Not the way he’s finishing at Joliet West.
Hill, a 6-foot-3 senior guard, has been on the Tigers’ varsity since he was a sophomore. He’s endured two losing seasons. Now he’s taking the lead for a Joliet West team in the middle of a special season under first-year coach Jeremy Kreiger.
“He’s our senior leader, he’s easily our best player, he does everything right and that’s outside of basketball,” Kreiger said. “We’ve told him you’re going to be a Division I basketball player next year for a reason. It’s not how you start games. It’s how you finish them.”
Hill finished with a flourish Friday.
He scored 17 of his 22 points in the second half. Hill and freshman guard Jeremy Fears Jr., who scored 15, led the Tigers from seven points down at halftime for a 62-57 win at Oswego East in a matchup of teams leading their respective divisions of the Southwest Prairie Conference.
Hill missed his first five 3-point-shot attempts, but didn’t hesitate to keep shooting. He knocked down two 3-pointers in the first two minutes of the second half, and assisted a Fears’ deep 3-pointer that pushed Joliet West (15-2) ahead, 35-33.
Then Hill scored seven straight Joliet West points bridging the third and fourth quarters, his driving layup giving the Tigers the lead for good at 42-40 with 6:50 left.
Joliet West swept Oswego and Oswego East (12-5) this week in two games that mirrored each other.
“We were a way different team in the second half,” Hill said. “Against Oswego, it was the same thing. We came out real slow, they were missing no shots and we came out and we locked them up. This game, same thing. We couldn’t make a shot. We had to get them with defense.”
Jalen Tucker scored 13 of his 16 points in the first half for Oswego East, which led 29-22 at halftime and held Joliet West to 8-of-24 shooting during that stretch.

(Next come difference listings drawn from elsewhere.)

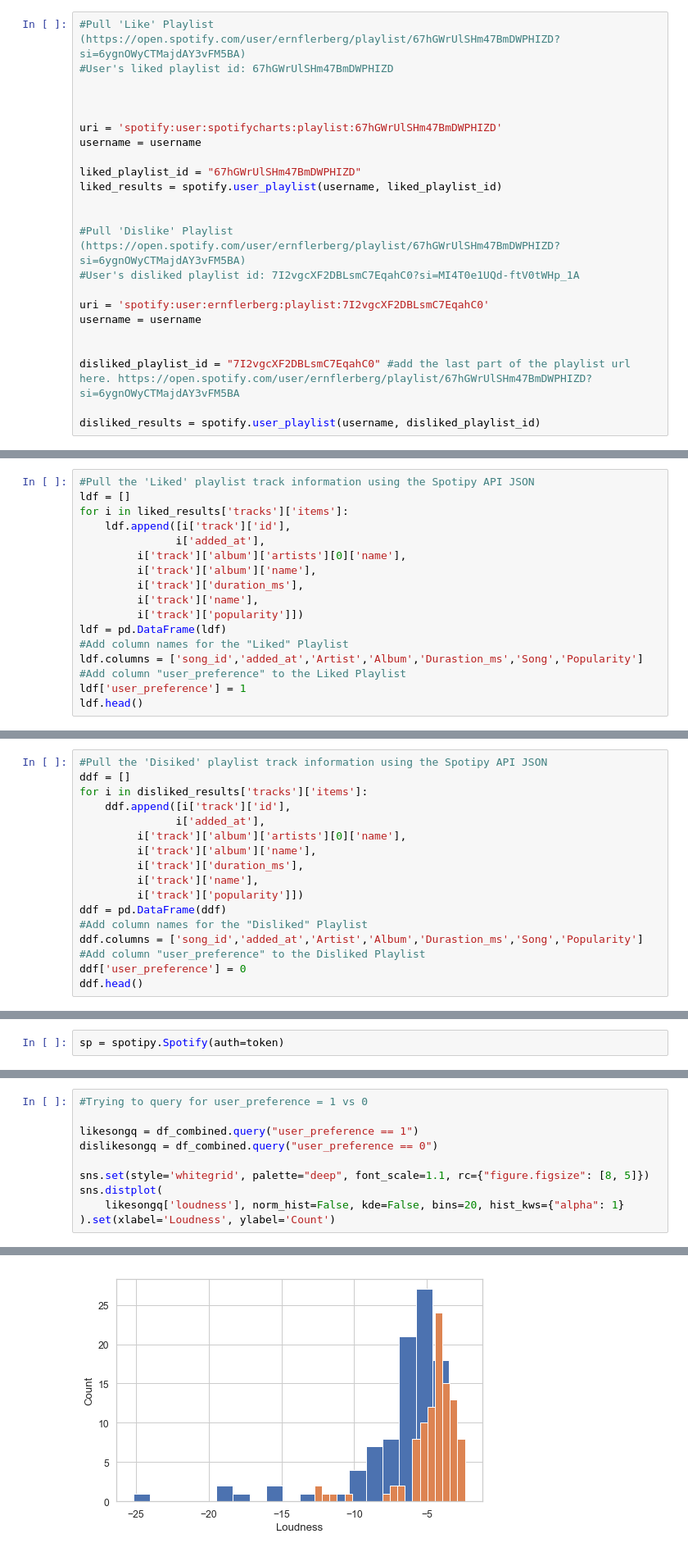
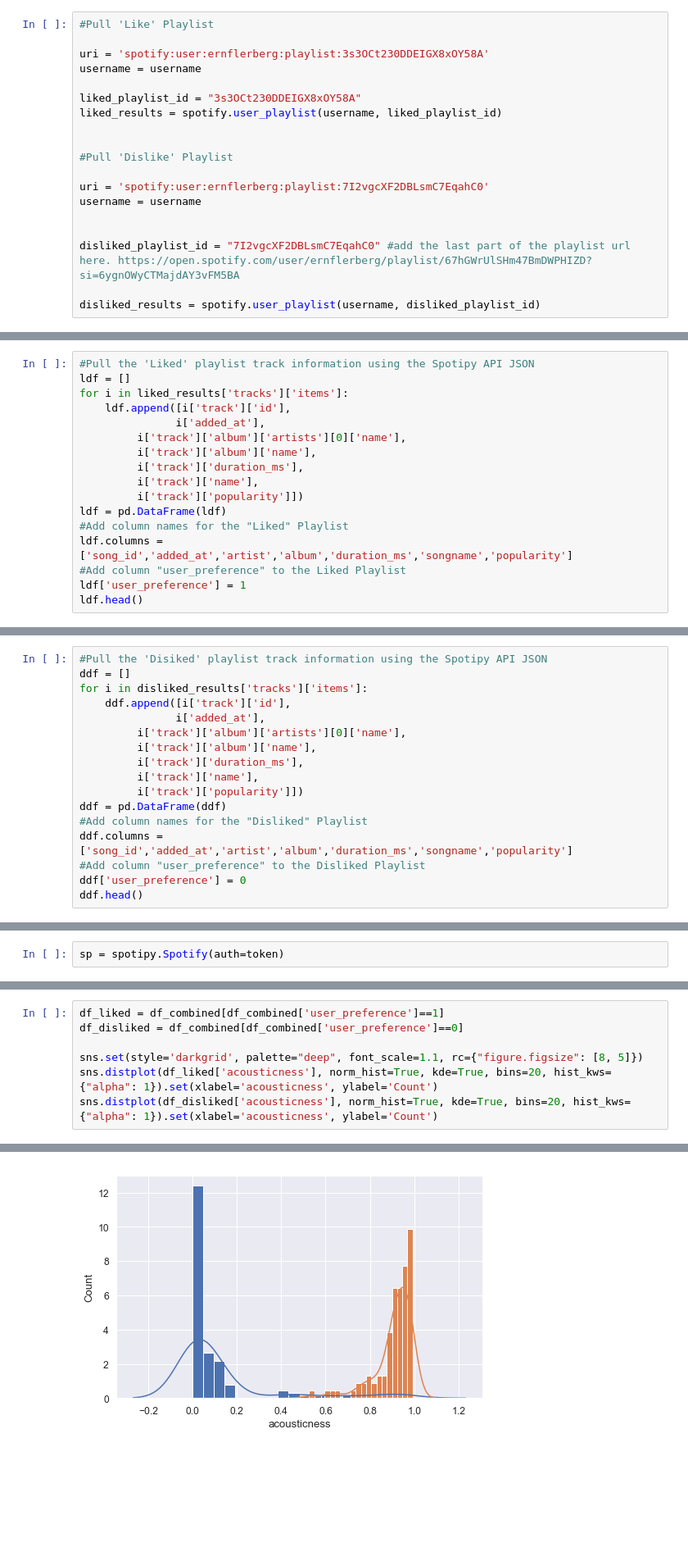
Before and after one commit to akochman/springboard-capstone1, a Jupyter notebook: spotipy_compare.ipynb, the cells around one changed output, grey strips where cells are left out. Shown at 82% size. Drawn from its saved outputs; the diff is of its cells as text; blank space fills up the shorter version.

```diff
--- a/spotipy_compare.ipynb
+++ b/spotipy_compare.ipynb
@@ -38,18 +39,14 @@ playlistDictionary={"Liked": "37i9dQZF1DWY4xHQp97fN6",
 # %%
-#Pull 'Like' Playlist (https://open.spotify.com/user/ernflerberg/playlist/67hGWrUlSHm47BmDWPHIZD?si=6ygnOWyCTMajdAY3vFM5BA)
-#User's liked playlist id: 67hGWrUlSHm47BmDWPHIZD
+#Pull 'Like' Playlist
 
-
-
-uri = 'spotify:user:spotifycharts:playlist:67hGWrUlSHm47BmDWPHIZD'
+uri = 'spotify:user:ernflerberg:playlist:3s3OCt230DDEIGX8xOY58A'
 username = username
 
-liked_playlist_id = "67hGWrUlSHm47BmDWPHIZD"
+liked_playlist_id = "3s3OCt230DDEIGX8xOY58A"
 liked_results = spotify.user_playlist(username, liked_playlist_id)
 
 
-#Pull 'Dislike' Playlist (https://open.spotify.com/user/ernflerberg/playlist/67hGWrUlSHm47BmDWPHIZD?si=6ygnOWyCTMajdAY3vFM5BA)
-#User's disliked playlist id: 7I2vgcXF2DBLsmC7EqahC0?si=MI4T0e1UQd-ftV0tWHp_1A
+#Pull 'Dislike' Playlist
 
 uri = 'spotify:user:ernflerberg:playlist:7I2vgcXF2DBLsmC7EqahC0'
 username = username
@@ -81,7 +78,7 @@ for i in liked_results['tracks']['items']:
          i['track']['popularity']])
 ldf = pd.DataFrame(ldf)
 #Add column names for the "Liked" Playlist
-ldf.columns = ['song_id','added_at','Artist','Album','Durastion_ms','Song','Popularity']
+ldf.columns = ['song_id','added_at','artist','album','duration_ms','songname','popularity']
 #Add column "user_preference" to the Liked Playlist
 ldf['user_preference'] = 1
 ldf.head()
@@ -105,7 +102,7 @@ for i in disliked_results['tracks']['items']:
          i['track']['popularity']])
 ddf = pd.DataFrame(ddf)
 #Add column names for the "Disliked" Playlist
-ddf.columns = ['song_id','added_at','Artist','Album','Durastion_ms','Song','Popularity']
+ddf.columns = ['song_id','added_at','artist','album','duration_ms','songname','popularity']
 #Add column "user_preference" to the Disliked Playlist
 ddf['user_preference'] = 0
 ddf.head()
@@ -222,11 +219,8 @@ df_combined.head()
 # %%
-#Trying to query for user_preference = 1 vs 0
+df_liked = df_combined[df_combined['user_preference']==1]
+df_disliked = df_combined[df_combined['user_preference']==0]
 
-likesongq = df_combined.query("user_preference == 1")
-dislikesongq = df_combined.query("user_preference == 0")
-
-sns.set(style='whitegrid', palette="deep", font_scale=1.1, rc={"figure.figsize": [8, 5]})
-sns.distplot(
-    likesongq['loudness'], norm_hist=False, kde=False, bins=20, hist_kws={"alpha": 1}
-).set(xlabel='Loudness', ylabel='Count')
+sns.set(style='darkgrid', palette="deep", font_scale=1.1, rc={"figure.figsize": [8, 5]})
+sns.distplot(df_liked['acousticness'], norm_hist=True, kde=True, bins=20, hist_kws={"alpha": 1}).set(xlabel='acousticness', ylabel='Count')
+sns.distplot(df_disliked['acousticness'], norm_hist=True, kde=True, bins=20, hist_kws={"alpha": 1}).set(xlabel='acousticness', ylabel='Count')
 # %% [output]
@@ -234 +228 @@ sns.distplot(
-[figure, old version]
+[figure, new version]
```
Also changed, not shown: parts of 11 cells of this notebook, 1 other file.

But the Tigers hit three 3-pointers in the third quarter to turn the tide. It didn’t help the Wolves when Tucker went to the bench with a bloody nose; he didn’t score in the second half until the game’s last minute. Similarly, Oswego East’s Will Wolfe had to check out with a bloody nose in the latter stages of the fourth quarter.
“Jalen’s been playing really well for us,” Oswego East coach Ryan Velasquez said. “Not the greatest third quarter and we knew they could shoot the ball. We needed a little stronger hand on those closeouts.”
Hill and Fears, a baby-faced 14-year-old freshman, are electric with the ball in their hands. Fears on one play in the third quarter stopped on a dime and drilled a sweet turnaround jumper. In the fourth, Hill broke down a defender, and then lifted a spectacular lefty runner high off the glass.
But the Tigers’ senior, who is drawing interest from Toledo, UIC and Milwaukee, among others, has way more than a driving game.
He showcased it with a nifty step-back 3 over Wolfe for a 38-34 lead late in the third.
“That’s the biggest thing that he worked on in the offseason is the ability to shoot from range,” Kreiger said. “He’s built for moments like this.”
Hill and the Tigers have picked up right where they left off after taking third place at the Pontiac Tournament over Christmas. They hardly let a boisterous Oswego East home crowd get to them.
“He has been waiting to play in raucous crowds like this since Pontiac, that fuels his fire more,” Kreiger said. “With [Fears], you can’t teach a 14-year-old to have the composure that he has. He’s born with it. It’s like a two-headed snake with those guys. If you have the ball in those two guys’ hands, they’re going to make plays to win.”
Sam Schultz scored eight of his 12 points in the fourth quarter and grabbed eight rebounds for Oswego East. Wolfe and Rithik Ganesan each added 11 points, but the Wolves did not help their cause with 17-for-30 free-throw shooting. Ganesan’s score with 7:03 left tied the game for the last time, at 40, but the Wolves missed a number of shots at the rim.
“We’ve got to shoot better,” Velasquez said. “Our guys are mad, they understand that we’ve got to play for four quarters and execute better, convert at the free-throw line and be strong putting up shots underneath the basket [that] we need to convert.”